* [EXERCISE INSTRUCTIONS]
This exercise calls for duplicating every entry below exactly, without the images.

=== RECORDS SHOWN ===

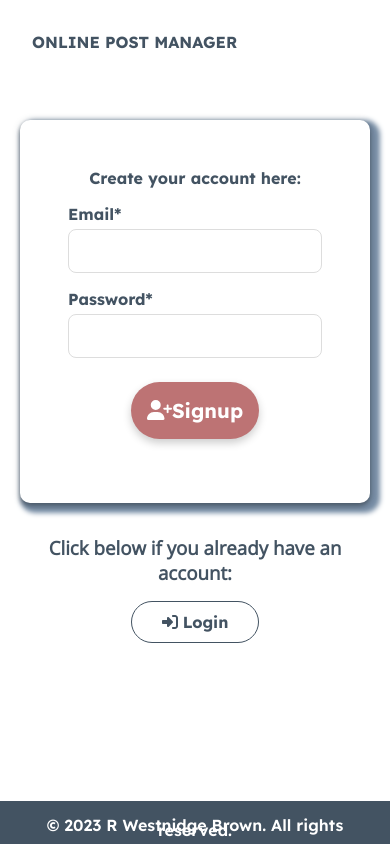
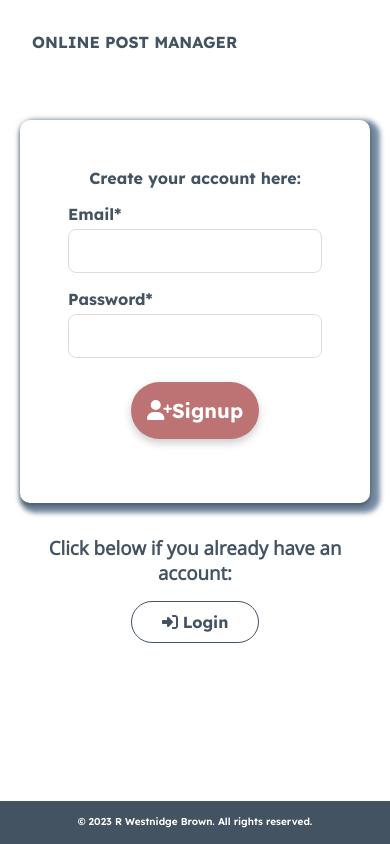
Before and after one commit to rhw-repo/mern-post-app, a React (Create React App) app in the folder frontend/: page /create_new in a window 390 px wide. Built offline with nearby package versions, Linux system fonts and the light colour scheme.

Commit message:
Changes display to flex and font-size reduces at media query breakpoint 400px

```diff
--- a/frontend/src/components/Footer/Footer.module.css
+++ b/frontend/src/components/Footer/Footer.module.css
@@ -1,7 +1,9 @@
 /* Styles specific to footer */
 .footer {
+    display: flex;
+    justify-content: center;
+    align-items: center;
     line-height: 0.3rem;
-    text-align: center;
     position: fixed;
     left: 0;
     bottom: 0;
@@ -16,3 +18,9 @@
     color: #ffffff;
     font-weight: 600;
   }
+
+  @media (max-width: 400px) {
+    .footer {
+      font-size: 0.625rem;
+    }
+  }
```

===

* [EXERCISE ANSWER]
Before and after one commit to rhw-repo/mern-post-app, a React (Create React App) app in the folder frontend/: page /create_new in a window 390 px wide. Built offline with nearby package versions, Linux system fonts and the light colour scheme.

Commit message:
Changes display to flex and font-size reduces at media query breakpoint 400px

```diff
--- a/frontend/src/components/Footer/Footer.module.css
+++ b/frontend/src/components/Footer/Footer.module.css
@@ -1,7 +1,9 @@
 /* Styles specific to footer */
 .footer {
+    display: flex;
+    justify-content: center;
+    align-items: center;
     line-height: 0.3rem;
-    text-align: center;
     position: fixed;
     left: 0;
     bottom: 0;
@@ -16,3 +18,9 @@
     color: #ffffff;
     font-weight: 600;
   }
+
+  @media (max-width: 400px) {
+    .footer {
+      font-size: 0.625rem;
+    }
+  }
```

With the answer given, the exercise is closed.